      Or in other words: contrary to your opinion, the facts are in, and those other languages are proving superior to C.

      • by arth1 (260657)

        Yes, all those businesses are choosing their languages in order to be uncompetitive with those that choose to implement their projects in C. And they are being run out of the market by their swifter competitors!

        Or in other words: contrary to your opinion, the facts are in, and those other languages are proving superior to C.

        Ah, the bandwagon fallacy. I wondered when it would come up.

        The problem is the definition of "superior". Most businesses are interested in getting the job done, and will use whatever is readily and cheaply available.
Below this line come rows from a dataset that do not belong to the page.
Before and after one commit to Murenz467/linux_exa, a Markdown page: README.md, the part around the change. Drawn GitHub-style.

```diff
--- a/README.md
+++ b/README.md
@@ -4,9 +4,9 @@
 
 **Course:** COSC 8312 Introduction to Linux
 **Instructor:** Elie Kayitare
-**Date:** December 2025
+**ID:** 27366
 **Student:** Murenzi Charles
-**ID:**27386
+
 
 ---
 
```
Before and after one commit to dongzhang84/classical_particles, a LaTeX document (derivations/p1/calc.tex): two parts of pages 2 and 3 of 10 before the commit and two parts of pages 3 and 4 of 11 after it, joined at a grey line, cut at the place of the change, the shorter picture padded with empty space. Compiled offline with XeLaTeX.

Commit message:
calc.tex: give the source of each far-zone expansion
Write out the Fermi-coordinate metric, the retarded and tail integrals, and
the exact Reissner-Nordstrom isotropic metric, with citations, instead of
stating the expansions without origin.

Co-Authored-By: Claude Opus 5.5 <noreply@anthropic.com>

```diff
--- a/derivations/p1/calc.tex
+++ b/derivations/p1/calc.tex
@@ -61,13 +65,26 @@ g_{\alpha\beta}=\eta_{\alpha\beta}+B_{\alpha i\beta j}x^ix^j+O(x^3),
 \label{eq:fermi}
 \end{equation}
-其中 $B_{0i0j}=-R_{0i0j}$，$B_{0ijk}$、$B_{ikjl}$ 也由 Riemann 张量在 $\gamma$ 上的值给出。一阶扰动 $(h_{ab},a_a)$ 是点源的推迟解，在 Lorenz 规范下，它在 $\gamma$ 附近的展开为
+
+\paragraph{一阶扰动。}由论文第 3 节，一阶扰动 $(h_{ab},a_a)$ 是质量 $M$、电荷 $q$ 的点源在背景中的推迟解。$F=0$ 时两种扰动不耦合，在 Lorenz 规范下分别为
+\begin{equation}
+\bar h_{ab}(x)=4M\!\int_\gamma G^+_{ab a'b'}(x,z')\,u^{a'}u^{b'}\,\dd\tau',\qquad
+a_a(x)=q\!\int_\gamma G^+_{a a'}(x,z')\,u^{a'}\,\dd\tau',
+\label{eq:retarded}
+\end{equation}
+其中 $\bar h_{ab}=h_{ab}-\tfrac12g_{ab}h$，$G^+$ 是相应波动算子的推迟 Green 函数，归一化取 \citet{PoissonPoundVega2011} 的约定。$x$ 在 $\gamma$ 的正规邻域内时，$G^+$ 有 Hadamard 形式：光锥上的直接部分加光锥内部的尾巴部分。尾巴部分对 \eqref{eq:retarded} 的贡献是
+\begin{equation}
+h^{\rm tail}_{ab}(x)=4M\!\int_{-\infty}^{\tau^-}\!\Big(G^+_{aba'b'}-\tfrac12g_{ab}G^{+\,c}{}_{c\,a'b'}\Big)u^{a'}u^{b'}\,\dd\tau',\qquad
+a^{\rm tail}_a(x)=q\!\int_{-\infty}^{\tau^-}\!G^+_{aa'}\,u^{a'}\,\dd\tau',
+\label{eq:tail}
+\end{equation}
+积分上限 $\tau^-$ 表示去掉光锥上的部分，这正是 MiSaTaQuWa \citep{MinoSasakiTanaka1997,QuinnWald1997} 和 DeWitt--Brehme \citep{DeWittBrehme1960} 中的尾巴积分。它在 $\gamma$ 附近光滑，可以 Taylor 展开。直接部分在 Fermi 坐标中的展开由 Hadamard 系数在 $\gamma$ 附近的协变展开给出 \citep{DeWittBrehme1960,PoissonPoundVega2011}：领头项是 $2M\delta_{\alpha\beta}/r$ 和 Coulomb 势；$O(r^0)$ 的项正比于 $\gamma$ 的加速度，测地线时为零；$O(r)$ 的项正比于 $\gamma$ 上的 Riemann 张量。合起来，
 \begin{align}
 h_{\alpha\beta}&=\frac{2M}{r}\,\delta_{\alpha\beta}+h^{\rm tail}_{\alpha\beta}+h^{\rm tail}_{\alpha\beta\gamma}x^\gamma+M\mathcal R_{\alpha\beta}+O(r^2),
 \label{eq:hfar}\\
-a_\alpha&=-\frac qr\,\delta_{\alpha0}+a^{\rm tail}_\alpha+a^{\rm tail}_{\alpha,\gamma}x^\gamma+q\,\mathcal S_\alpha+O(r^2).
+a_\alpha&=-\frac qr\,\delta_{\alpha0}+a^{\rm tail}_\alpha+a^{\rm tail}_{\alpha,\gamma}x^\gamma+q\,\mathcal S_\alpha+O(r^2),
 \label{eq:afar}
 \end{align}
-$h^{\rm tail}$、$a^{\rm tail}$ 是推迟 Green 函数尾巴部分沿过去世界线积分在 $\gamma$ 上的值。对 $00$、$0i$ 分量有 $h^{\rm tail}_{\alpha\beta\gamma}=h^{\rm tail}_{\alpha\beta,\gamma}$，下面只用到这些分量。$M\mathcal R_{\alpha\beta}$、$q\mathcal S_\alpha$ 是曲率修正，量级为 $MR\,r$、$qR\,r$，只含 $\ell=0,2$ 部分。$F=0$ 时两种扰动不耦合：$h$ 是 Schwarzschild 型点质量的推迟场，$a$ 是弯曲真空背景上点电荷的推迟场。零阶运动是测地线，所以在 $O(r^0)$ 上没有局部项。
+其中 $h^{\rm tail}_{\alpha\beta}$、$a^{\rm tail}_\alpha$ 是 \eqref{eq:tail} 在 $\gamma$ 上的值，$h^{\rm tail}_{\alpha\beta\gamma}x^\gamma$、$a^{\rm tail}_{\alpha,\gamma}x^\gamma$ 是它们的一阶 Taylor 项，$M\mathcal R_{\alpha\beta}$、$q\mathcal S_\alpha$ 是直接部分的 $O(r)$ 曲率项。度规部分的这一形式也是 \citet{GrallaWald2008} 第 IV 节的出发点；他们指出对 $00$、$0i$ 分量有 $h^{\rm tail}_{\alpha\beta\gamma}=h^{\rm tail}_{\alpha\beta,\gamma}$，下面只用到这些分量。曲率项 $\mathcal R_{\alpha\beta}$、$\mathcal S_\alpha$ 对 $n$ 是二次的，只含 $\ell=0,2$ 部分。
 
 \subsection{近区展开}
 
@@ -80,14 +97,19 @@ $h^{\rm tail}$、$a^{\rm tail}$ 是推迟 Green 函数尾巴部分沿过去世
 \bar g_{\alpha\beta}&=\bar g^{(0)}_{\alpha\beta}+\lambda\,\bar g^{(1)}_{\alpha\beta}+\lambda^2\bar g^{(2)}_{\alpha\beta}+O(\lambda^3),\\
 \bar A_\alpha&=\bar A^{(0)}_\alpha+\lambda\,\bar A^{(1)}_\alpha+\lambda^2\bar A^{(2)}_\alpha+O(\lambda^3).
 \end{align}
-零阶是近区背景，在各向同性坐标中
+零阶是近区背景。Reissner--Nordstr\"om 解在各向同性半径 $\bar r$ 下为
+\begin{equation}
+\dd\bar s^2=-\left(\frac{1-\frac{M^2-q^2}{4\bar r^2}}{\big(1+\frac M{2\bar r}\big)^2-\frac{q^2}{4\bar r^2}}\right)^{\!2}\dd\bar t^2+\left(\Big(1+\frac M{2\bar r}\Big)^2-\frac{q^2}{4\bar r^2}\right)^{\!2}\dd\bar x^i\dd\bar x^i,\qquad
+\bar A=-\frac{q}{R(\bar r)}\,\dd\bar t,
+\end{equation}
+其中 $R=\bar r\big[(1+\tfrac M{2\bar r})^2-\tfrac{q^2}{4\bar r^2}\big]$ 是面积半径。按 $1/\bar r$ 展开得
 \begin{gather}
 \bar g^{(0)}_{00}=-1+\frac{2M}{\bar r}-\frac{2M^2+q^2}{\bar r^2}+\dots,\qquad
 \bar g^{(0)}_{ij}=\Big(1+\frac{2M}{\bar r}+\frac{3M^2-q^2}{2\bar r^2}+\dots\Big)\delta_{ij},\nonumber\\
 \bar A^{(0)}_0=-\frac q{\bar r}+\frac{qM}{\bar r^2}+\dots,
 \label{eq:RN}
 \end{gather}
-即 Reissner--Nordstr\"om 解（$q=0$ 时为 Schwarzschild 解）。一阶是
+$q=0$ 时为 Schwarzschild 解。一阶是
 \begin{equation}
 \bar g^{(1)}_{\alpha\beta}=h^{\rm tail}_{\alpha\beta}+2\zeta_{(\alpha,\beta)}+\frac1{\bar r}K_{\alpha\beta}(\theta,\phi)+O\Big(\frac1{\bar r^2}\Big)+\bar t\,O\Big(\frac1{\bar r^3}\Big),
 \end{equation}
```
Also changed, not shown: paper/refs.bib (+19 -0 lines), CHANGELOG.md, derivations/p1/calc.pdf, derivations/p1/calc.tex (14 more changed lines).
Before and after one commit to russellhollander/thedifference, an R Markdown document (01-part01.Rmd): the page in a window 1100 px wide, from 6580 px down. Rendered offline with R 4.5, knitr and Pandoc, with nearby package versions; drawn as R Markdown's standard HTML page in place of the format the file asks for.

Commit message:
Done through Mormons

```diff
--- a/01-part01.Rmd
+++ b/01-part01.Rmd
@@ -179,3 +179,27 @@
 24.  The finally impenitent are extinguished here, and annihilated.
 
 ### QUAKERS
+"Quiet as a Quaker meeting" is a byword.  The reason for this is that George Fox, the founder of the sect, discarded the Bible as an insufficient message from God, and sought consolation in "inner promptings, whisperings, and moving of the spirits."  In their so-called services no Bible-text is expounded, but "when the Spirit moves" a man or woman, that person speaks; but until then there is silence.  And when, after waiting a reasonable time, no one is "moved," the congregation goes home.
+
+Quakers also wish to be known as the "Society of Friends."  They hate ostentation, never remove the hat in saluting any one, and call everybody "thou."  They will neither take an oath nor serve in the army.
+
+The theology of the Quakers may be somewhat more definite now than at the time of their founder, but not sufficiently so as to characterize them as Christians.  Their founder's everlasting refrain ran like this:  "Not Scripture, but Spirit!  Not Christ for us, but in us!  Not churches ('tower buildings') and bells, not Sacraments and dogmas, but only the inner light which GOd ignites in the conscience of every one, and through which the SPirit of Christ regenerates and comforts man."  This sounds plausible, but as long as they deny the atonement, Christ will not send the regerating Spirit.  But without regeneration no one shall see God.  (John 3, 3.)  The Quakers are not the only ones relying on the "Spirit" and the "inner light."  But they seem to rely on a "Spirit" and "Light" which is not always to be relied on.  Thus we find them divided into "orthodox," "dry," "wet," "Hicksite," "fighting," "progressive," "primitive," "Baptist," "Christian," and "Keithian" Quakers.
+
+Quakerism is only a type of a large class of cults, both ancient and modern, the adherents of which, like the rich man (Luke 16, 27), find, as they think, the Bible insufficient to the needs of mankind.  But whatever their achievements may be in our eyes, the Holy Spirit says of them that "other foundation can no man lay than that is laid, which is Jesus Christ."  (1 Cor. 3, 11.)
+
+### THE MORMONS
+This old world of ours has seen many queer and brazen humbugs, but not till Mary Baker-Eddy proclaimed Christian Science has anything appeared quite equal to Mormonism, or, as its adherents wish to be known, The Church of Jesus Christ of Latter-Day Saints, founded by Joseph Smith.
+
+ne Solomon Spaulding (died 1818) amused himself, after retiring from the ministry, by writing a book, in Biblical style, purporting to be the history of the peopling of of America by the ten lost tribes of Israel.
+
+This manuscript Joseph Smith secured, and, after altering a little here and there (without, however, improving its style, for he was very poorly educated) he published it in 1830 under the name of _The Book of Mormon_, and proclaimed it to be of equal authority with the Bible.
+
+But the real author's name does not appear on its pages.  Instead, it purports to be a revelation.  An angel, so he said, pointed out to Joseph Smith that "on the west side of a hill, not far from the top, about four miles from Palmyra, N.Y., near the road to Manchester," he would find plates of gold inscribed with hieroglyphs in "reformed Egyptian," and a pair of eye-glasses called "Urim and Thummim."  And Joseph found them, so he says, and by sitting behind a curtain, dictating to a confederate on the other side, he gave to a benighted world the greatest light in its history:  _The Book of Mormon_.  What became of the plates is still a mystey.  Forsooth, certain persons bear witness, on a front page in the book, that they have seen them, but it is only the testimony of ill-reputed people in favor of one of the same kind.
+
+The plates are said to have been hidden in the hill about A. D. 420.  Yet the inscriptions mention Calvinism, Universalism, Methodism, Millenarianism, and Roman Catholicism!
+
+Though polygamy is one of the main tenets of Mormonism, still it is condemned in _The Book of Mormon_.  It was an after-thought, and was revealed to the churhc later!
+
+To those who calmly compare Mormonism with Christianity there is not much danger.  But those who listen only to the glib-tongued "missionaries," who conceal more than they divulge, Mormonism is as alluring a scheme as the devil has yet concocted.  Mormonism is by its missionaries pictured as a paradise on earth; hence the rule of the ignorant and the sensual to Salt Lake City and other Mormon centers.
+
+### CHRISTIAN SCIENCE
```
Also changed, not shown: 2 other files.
What's superior has little or nothing to do with it, and in most cases isn't even known to those buying the work.

        • Funny, my definition of "superior" would be a language that gets the job done, and is readily and cheaply available.

        • by StikyPad (445176)

          While I'm not about to argue that popularity == superiority, if there's some trend showing that companies using language X are generally more profitable than those using language Y, then language Y may well be the right tool for the job, and at least the superior choice.

        • by Raenex (947668)

          Most businesses are interested in getting the job done, and will use whatever is readily and cheaply available.

          You can't argue that C isn't readily or cheaply available -- it is. Businesses switched away from C and C++ because they are too error prone and low-level, meaning programmers aren't as productive.

          Now what usually happens is to blame the programmers, or not hiring smart enough programmers, as if the programmers are there to serve the language rather than the other way around.

        • by Surt (22457)

          My definition for success is success. C projects are getting beaten by other languages in the marketplace .

  • Sage (Score:5, Informative)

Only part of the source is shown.